The confession of an Air Force veteran and federal contractor who has been accused of leaking classified information may not be admissible in court.
A legal technicality may prevent prosecutors from using the admission of Reality Winner, the former Air Force linguist who stands charged of copying a classified report and mailing it to a leak-friendly news site.
Although Winner admitted that she had leaked the documents, her defense attorneys are now asking a federal judge to suppress any comments she made during the interview because the FBI agents who heard her confession never gave her a Miranda warning.

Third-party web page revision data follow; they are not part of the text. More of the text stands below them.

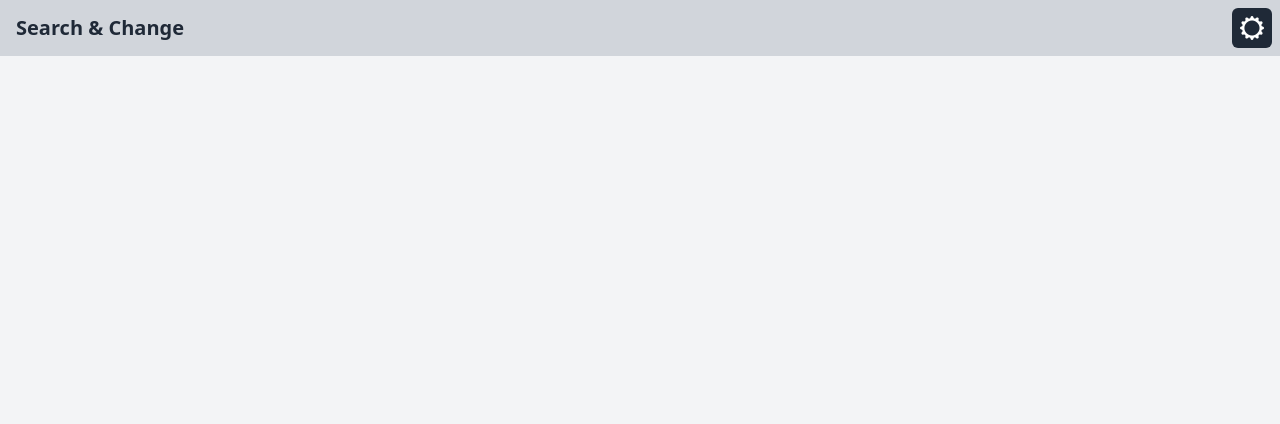
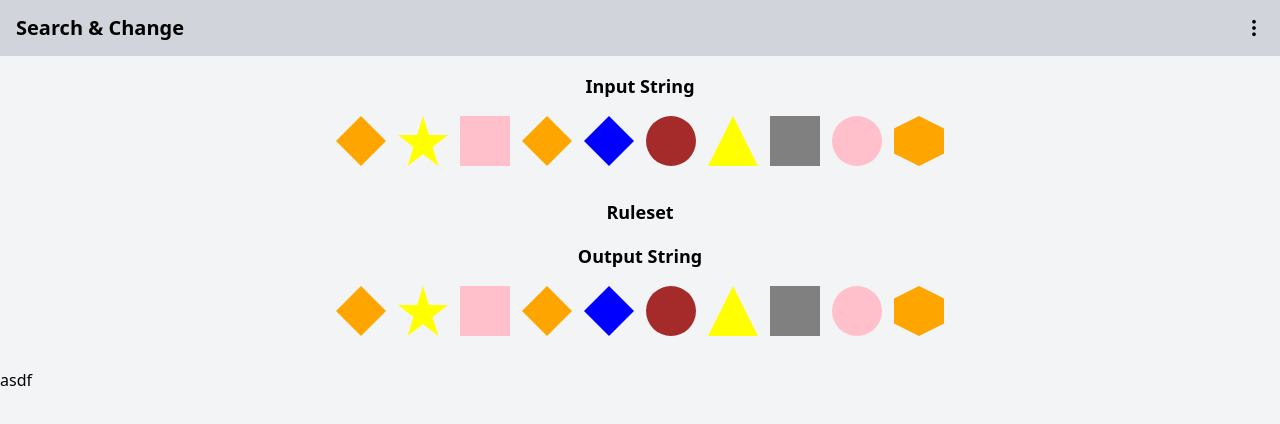
Before and after one commit to malekoa/search-and-change-app, a SvelteKit app: page / in a window 1280 px wide. Shown: the top 424 px of the page. Built offline with nearby package versions, Linux system fonts and the light colour scheme.

Commit message:
rewrote modal and shape logic, added shape and color list

```diff
--- /dev/null
+++ b/src/components/Modal.svelte
@@ -0,0 +1,70 @@
+<script lang="ts">
+	import { createEventDispatcher } from 'svelte';
+	const dispatch = createEventDispatcher();
+	function handleCancel() {
+		dispatch('cancel');
+	}
+	function handleConfirm() {
+		dispatch('confirm', tempOutputString);
+	}
+	import Shape from './Shape.svelte';
+	export let active = false;
+	export let editable = false;
+	export let currentIndex = 0;
+	export let outputString: { type: string; color: string }[];
+
+	let tempOutputString = outputString.map((shape) => {
+		return { type: shape.type, color: shape.color };
+	});
+
+	$: if (!active) {
+		editable = false; // this is a hacky way to try to fix the bug where the modal's information is not updated when the user clicks on a different shape or color
+	}
+
+	$: if (active && !editable) {
+		editable = true;
+		tempOutputString = outputString.map((shape) => {
+			return { type: shape.type, color: shape.color };
+		});
+	}
+
+	const shapeList = ['square', 'circle', 'lozenge', 'triangle', 'star', 'hexagon', 'pentagon', 'trapezoid'];
+	const colorList = ['black', 'red', 'blue', 'green', 'yellow', 'orange', 'purple', 'pink', 'brown', 'gray'];
+</script>
+
+<div class="{active ? 'flex' : 'hidden'} justify-center items-center fixed -top-4 left-0 w-full h-screen z-10 bg-gray-800 bg-opacity-60">
+	<div class="flex flex-col items-center p-4 bg-gray-100 rounded gap-2">
+		<h1 class="text-lg font-bold">Change</h1>
+		<Shape type={tempOutputString[currentIndex].type} color={tempOutputString[currentIndex].color} />
+		<div class="flex flex-col w-full gap-1">
+			<span class="text-sm font-bold">Color:</span>
+			<select class="p-1 rounded" bind:value={tempOutputString[currentIndex].color}>
+				{#each colorList as color}
+					<option value={color}>{color}</option>
+				{/each}
+			</select>
+		</div>
+		<div class="flex flex-col w-full gap-1">
+			<span class="text-sm font-bold">Shape:</span>
+			<select class="p-1 rounded" bind:value={tempOutputString[currentIndex].type}>
+				{#each shapeList as shape}
+					<option value={shape}>{shape}</option>
+				{/each}
+			</select>
+		</div>
+		<div class="flex gap-2">
+			<button
+				class="px-4 py-2 bg-gray-300 rounded"
+				on:click={() => {
+					handleCancel();
+				}}>Cancel</button
+			>
+			<button
+				class="px-4 py-2 bg-green-500 text-white rounded"
+				on:click={() => {
+					handleConfirm();
+				}}>Confirm</button
+			>
+		</div>
+	</div>
+</div>
--- /dev/null
+++ b/src/components/Nav.svelte
@@ -0,0 +1,9 @@
+<script>
+</script>
+
+<nav class="flex justify-between items-center w-full h-14 bg-gray-300 px-4">
+	<div class="text-xl font-bold">Search & Change</div>
+	<button class="text-xl">
+		<i class="bi bi-three-dots-vertical" />
+	</button>
+</nav>
--- /dev/null
+++ b/src/components/Shape.svelte
@@ -0,0 +1,47 @@
+<script>
+	export let width = 50;
+	export let height = 50;
+	export let color = 'black';
+	export let type = 'square';
+	const shapeList = ['square', 'circle', 'lozenge', 'triangle', 'star', 'hexagon', 'pentagon', 'trapezoid'];
+	const colorList = ['black', 'red', 'blue', 'green', 'yellow', 'orange', 'purple', 'pink', 'brown', 'gray', 'white'];
+</script>
+
+<div class="relative">
+	<div class="flex">
+		<!-- If type = 'square', render an svg square. If type = 'circle', render an svg circle. Same for lozenges and triangles -->
+		{#if type === 'square'}
+			<svg {width} {height}>
+				<rect {width} {height} fill={color} />
+			</svg>
+		{:else if type === 'circle'}
+			<svg {width} {height}>
+				<circle cx={width / 2} cy={height / 2} r={width / 2} fill={color} />
+			</svg>
+		{:else if type === 'lozenge'}
+			<svg viewBox="0 0 100 100" {width} {height}>
+				<path fill={color} d="M50 0 L100 50 L50 100 L0 50 Z" />
+			</svg>
+		{:else if type === 'triangle'}
+			<svg viewBox="0 0 100 100" {width} {height}>
+				<polygon points="50 0 0 100 100 100" fill={color} />
+			</svg>
+		{:else if type === 'star'}
+			<svg viewBox="0 0 100 100" {width} {height}>
+				<polygon points="50 0 61.803 38.196 100 38.196 69.098 61.804 80.902 100 50 76.392 19.098 100 30.902 61.804 0 38.196 38.196 38.196" fill={color} />
+			</svg>
+		{:else if type === 'hexagon'}
+			<svg viewBox="0 0 100 100" {width} {height}>
+				<polygon points="50 0 100 25 100 75 50 100 0 75 0 25" fill={color} />
+			</svg>
+		{:else if type === 'pentagon'}
+			<svg viewBox="0 0 100 100" {width} {height}>
+				<polygon points="50 0 100 38.196 80.902 100 19.098 100 0 38.196" fill={color} />
+			</svg>
+		{:else if type === 'trapezoid'}
+			<svg viewBox="0 0 100 100" {width} {height}>
+				<polygon points="25 0 75 0 100 100 0 100" fill={color} />
+			</svg>
+		{/if}
+	</div>
+</div>
--- a/src/routes/+page.svelte
+++ b/src/routes/+page.svelte
@@ -1,20 +1,82 @@
 <script>
+	import Nav from '../components/Nav.svelte';
+	import Shape from '../components/Shape.svelte';
+	import Modal from '../components/Modal.svelte';
+
+	const shapeList = ['square', 'circle', 'lozenge', 'triangle', 'star', 'hexagon', 'pentagon', 'trapezoid'];
+	const colorList = ['black', 'red', 'blue', 'green', 'yellow', 'orange', 'purple', 'pink', 'brown', 'gray'];
+
+	let modalIsActive = false;
+	let currentIndex = 0;
+
+	/**
+	 * @param {number} length
+	 */
+	function generateInputString(length) {
+		let inputString = [];
+		for (let i = 0; i < length; i++) {
+			inputString.push({
+				type: shapeList[Math.floor(Math.random() * shapeList.length)],
+				color: colorList[Math.floor(Math.random() * colorList.length)]
+			});
+		}
+		return inputString;
+	}
+
+	const inputString = generateInputString(10);
+	let outputString = inputString.map((shape) => {
+		return { type: shape.type, color: shape.color };
+	});
 </script>
 
-<div class="w-full h-screen bg-gray-100">
-	<nav class="w-full h-14 bg-gray-300">
-		<div class="flex items-center justify-between h-full px-2 mx-auto max-w-7xl">
-			<div class="flex items-center">
-				<a href="/" class="flex items-center">
-					<!-- <img src="/images/logo.png" alt="logo" class="w-10 h-10" /> -->
-					<span class="ml-2 text-xl font-bold text-gray-800">Search & Change</span>
-				</a>
-			</div>
-			<div class="flex items-center">
-				<a href="/#" class="flex w-10 h-10 justify-center items-center text-white bg-gray-800 rounded-md hover:bg-gray-700">
-					<i class="bi bi-gear-wide text-2xl" />
-				</a>
+<div class="w-full h-screen bg-gray-100 space-y-4">
+	<Nav />
+	<div class="flex flex-col w-full items-center">
+		<h1 class="font-bold text-lg">Input String</h1>
+		<div class="flex w-full justify-center">
+			<div class="flex gap-3 p-4 overflow-x-auto">
+				{#each inputString as shape, _}
+					<Shape type={shape.type} color={shape.color} />
+				{/each}
 			</div>
 		</div>
-	</nav>
+	</div>
+	<div class="flex flex-col w-full items-center">
+		<h1 class="font-bold text-lg">Ruleset</h1>
+	</div>
+	<div class="flex flex-col w-full items-center">
+		<h1 class="font-bold text-lg">Output String</h1>
+		<div class="flex w-full justify-center">
+			<div class="flex gap-3 p-4 overflow-x-auto">
+				{#each outputString as shape, i}
+					<button
+						on:click={() => {
+							console.log('clicked index ' + i);
+							currentIndex = i;
+							modalIsActive = true;
+						}}
+					>
+						<Shape type={shape.type} color={shape.color} />
+					</button>
+				{/each}
+			</div>
+		</div>
+	</div>
+	<button
+		on:click={() => {
+			console.log(outputString);
+		}}>asdf</button
+	>
+	<Modal
+		active={modalIsActive}
+		{currentIndex}
+		{outputString}
+		on:cancel={() => {
+			modalIsActive = false;
+		}}
+		on:confirm={(event) => {
+			modalIsActive = false;
+			outputString = event.detail;
+		}}
+	/>
 </div>
```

Even though Winner had not been formally arrested at that point, she believed she was under arrest as she was being questioned in her apartment, noting that the agents were standing in front of the door.
According to her attorneys, Winner was never told she was free to leave, nor was she advised as to her arrest status.
“Indeed, when she specifically asked whether she was under arrest, the agents told her they did not know the answer to that ‘yet,’” her attorneys claim.
Winner has entered a plea of not guilty to charges that she illegally retained and transmitted national defense information. And while authorities have not publicly discussed what that information was or to whom Winner transmitted it to, it seems fairly obvious.
Winner was denied bail shortly after her arrest and is currently in jail awaiting trial.
Winner’s case is the first leak prosecution the Trump administration has brought under the Espionage Act.. The Miranda rights argument made by her defense adds a potentially significant early wrinkle in what is almost sure to be a complex case.
The case has now been scheduled for March 2018. If convicted, Winner could face up to 10 years in prison.